The processional strains of “Pacobell Canon in D” have just begun, and the bride is waiting out of sight with her father or other close relative by her side. With moist eyes, she casts her gaze down on her bridal bouquet with which she fell instantly in love when the florist handed it to her. At this moment, she will savor visually its many beautiful touches.
So that future brides can make the perfect choice for their perfect bouquet, I am providing here a guide to the many types of bridal bouquets that can be created for her.
1- The Round, Hand-Tied Bouquet.
This has a European heritage, and is often used as a hostess gift in many countries. It has also been a perennial favorite of Martha Stewart. It is perhaps the simplest of all bouquets and yet, the exactness of its construction is perhaps its greatest point of beauty.
Starting with a clutch of a few blooms, the floral designer carefully places a variety of other complimentary blooms in a unique spiral fashion. Once the desired fullness and color combination has been formed, the florist actually ties off the blooms with a special wire that does not cut into the delicate stems. Some bouquets are tighter than others, and some are looser, with hanging foliage or berries at various points to give a more casual effect.
The stems are often wrapped in satin ribbon or a beautiful fabric that has meaning for the bride (often an heirloom handkerchief or bridal veil.) Often 1” of the stems are left exposed as a reverent nod to nature.
2. The Cascade Bouquet.
A very old style of bouquet that has had many “comeback” moments. Currently, it is enjoying a renewed popularity , but with some modern twists.
The traditional cascade from 1920 through 1930 was a complex arrangement of roses and foliage, held together by intricate wiring techniques to create the beautiful waterfall effect.
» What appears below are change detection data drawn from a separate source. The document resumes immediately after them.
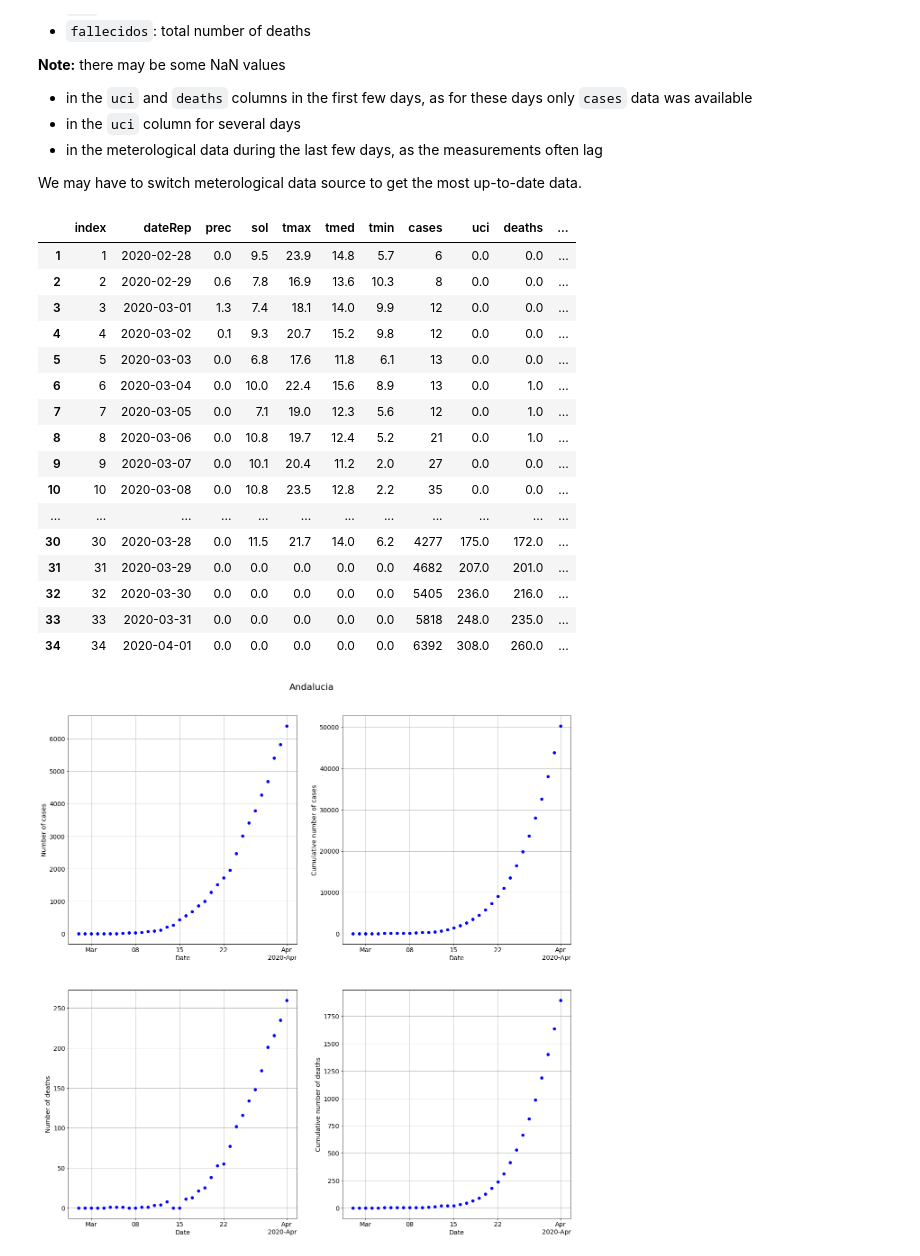
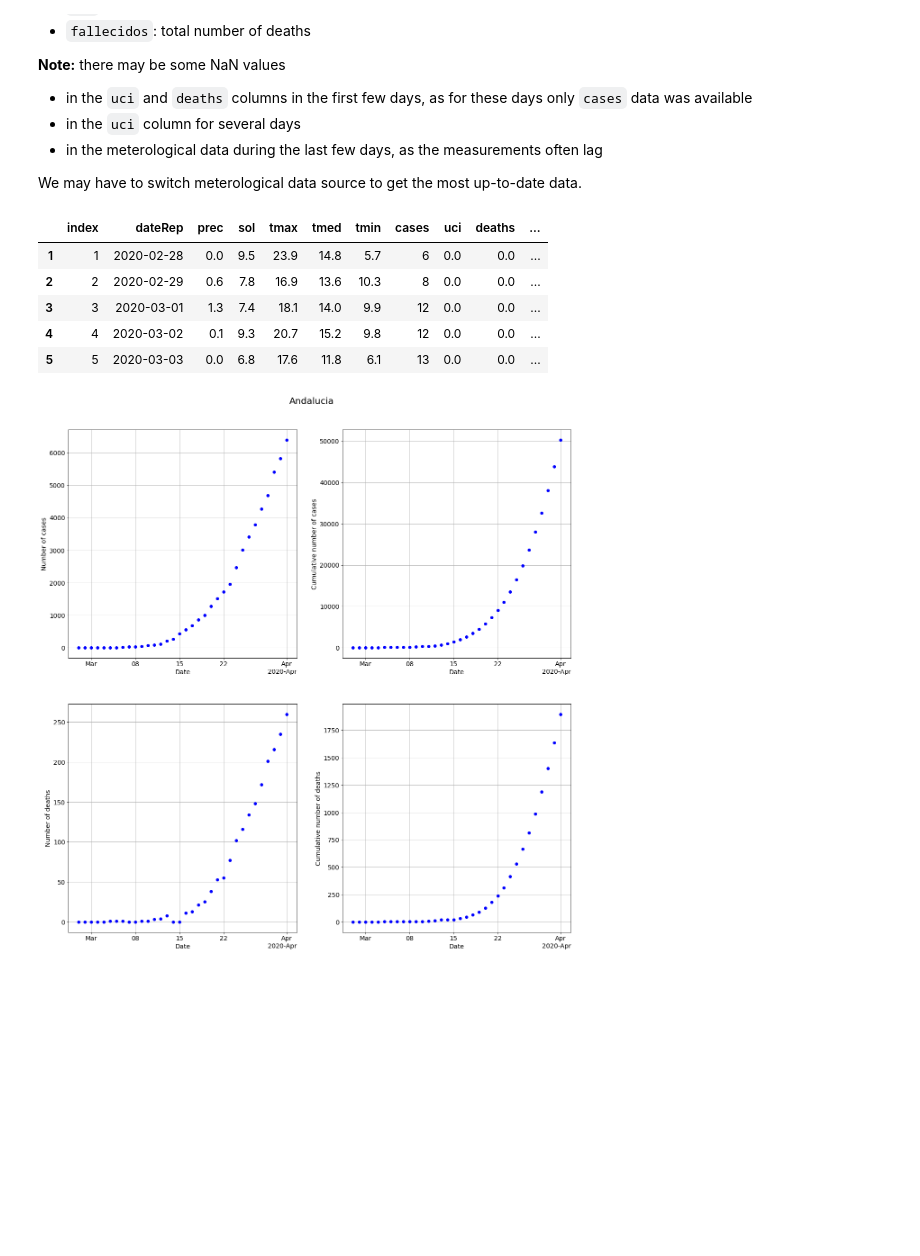
Before and after one commit to jjgomezcadenas/C19, a Jupyter notebook: nb/c19_communities_jj.ipynb, the cells around one changed output. Drawn from its saved outputs; the diff is of its cells as text; code cells hidden in the pictures; blank space fills up the shorter version.

```diff
--- a/nb/c19_communities_jj.ipynb
+++ b/nb/c19_communities_jj.ipynb
@@ -86,25 +74,14 @@ Meteo data format:
 We may have to switch meterological data source to get the most up-to-date data.
 # %%
 dfan = cio.ecdc_select_country(df_communities, country='AN', thr=2)
-dfan
+dfan.head()
 # %% [output]
 |  | index | dateRep | prec | sol | tmax | tmed | tmin | cases | uci | deaths | ... |
 | 1 | 1 | 2020-02-28 | 0.0 | 9.5 | 23.9 | 14.8 | 5.7 | 6 | 0.0 | 0.0 | ... |
 | 2 | 2 | 2020-02-29 | 0.6 | 7.8 | 16.9 | 13.6 | 10.3 | 8 | 0.0 | 0.0 | ... |
 | 3 | 3 | 2020-03-01 | 1.3 | 7.4 | 18.1 | 14.0 | 9.9 | 12 | 0.0 | 0.0 | ... |
 | 4 | 4 | 2020-03-02 | 0.1 | 9.3 | 20.7 | 15.2 | 9.8 | 12 | 0.0 | 0.0 | ... |
 | 5 | 5 | 2020-03-03 | 0.0 | 6.8 | 17.6 | 11.8 | 6.1 | 13 | 0.0 | 0.0 | ... |
-| 6 | 6 | 2020-03-04 | 0.0 | 10.0 | 22.4 | 15.6 | 8.9 | 13 | 0.0 | 1.0 | ... |
-| 7 | 7 | 2020-03-05 | 0.0 | 7.1 | 19.0 | 12.3 | 5.6 | 12 | 0.0 | 1.0 | ... |
-| 8 | 8 | 2020-03-06 | 0.0 | 10.8 | 19.7 | 12.4 | 5.2 | 21 | 0.0 | 1.0 | ... |
-| 9 | 9 | 2020-03-07 | 0.0 | 10.1 | 20.4 | 11.2 | 2.0 | 27 | 0.0 | 0.0 | ... |
-| 10 | 10 | 2020-03-08 | 0.0 | 10.8 | 23.5 | 12.8 | 2.2 | 35 | 0.0 | 0.0 | ... |
-| ... | ... | ... | ... | ... | ... | ... | ... | ... | ... | ... | ... |
-| 30 | 30 | 2020-03-28 | 0.0 | 11.5 | 21.7 | 14.0 | 6.2 | 4277 | 175.0 | 172.0 | ... |
-| 31 | 31 | 2020-03-29 | 0.0 | 0.0 | 0.0 | 0.0 | 0.0 | 4682 | 207.0 | 201.0 | ... |
-| 32 | 32 | 2020-03-30 | 0.0 | 0.0 | 0.0 | 0.0 | 0.0 | 5405 | 236.0 | 216.0 | ... |
-| 33 | 33 | 2020-03-31 | 0.0 | 0.0 | 0.0 | 0.0 | 0.0 | 5818 | 248.0 | 235.0 | ... |
-| 34 | 34 | 2020-04-01 | 0.0 | 0.0 | 0.0 | 0.0 | 0.0 | 6392 | 308.0 | 260.0 | ... |
 # %%
 cplt.plot_cases_and_deaths(dfan, country= 'Andalucia', figsize=(20,20), log=False, reverse=False)
 # %% [output]
```
Also changed, not shown: parts of 4 cells of this notebook, 3 other files.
Now, we shorten the traditional cascade to balance out the total effect of bride, gown and bouquet.
We also can make it even smaller and provide a more delicate pointed effect, often called “the teardrop.”
3. The Ball of Flowers.
This is just what the name implies- a ball of, most often one type of flower, such as roses. It is also most often used in a monochromatic (one color) scheme. Using a wet foam ball as a base, perfect rose heads of the same size are inserted in concentric rings until the orb is fully covered. A PVC pipe handle is often covered in satin or cloth. Variations can include 2 or 3 different types of blooms inserted in a pattern, the smaller blooms used sparingly as an accent to the larger ones.
4. The Flat Beidemeier.
Another European innovation with deep roots in history, brought to new American life.
Using a new flat square piece foam holder, definite rows of 3 or 4 different types of blooms (heads or clusters) are inserted in the foam to create a unique layered effect. A marvelous variation is to glue a votive in the middle with a glued in artificial LED candle to enhance a romantic ceremony.
5. The dome.
Using a specially shaped foam bouquet holder as a base, the chosen flower heads and bits of foliage (pods, berries,etc.) are inserted to form a suble “domed” effect, as opposed to the perfectly round shape. It is a mark of the florist’s artistry how precisely the blooms are inserted to create the desired effect.
6. Free form.
This is the newest trend, though, it is perhaps the oldest, originating in the clutch of field flowers and foliage, that were gathered for brides centuries ago. This is not the spiral hand-tied, but, literally a clutch of a variety of flowers, foliage, berries, pods, and succulents to create that “just picked” look- as if the bride and her attendants just came back from frolicking in the meadow and field.
Of course, although the floral designer creates it with great skill and forethought, its simplicity is its greatest virtue. A variation on this is the “Tussie Mussie” – a smaller bouquet with very tiny blooms, berries and greenery to give a quaint Victorian effect.
Think over these various options and once you have looked at many images of these bouquets, you are ready to discuss with your floral designer which one will work best for you.
Keep the FlowerMania in your hearts blossoming and
have a blooming good day!
Larry Steckling, Floral Artist-Craftsman
Beautiful Blooms by Larry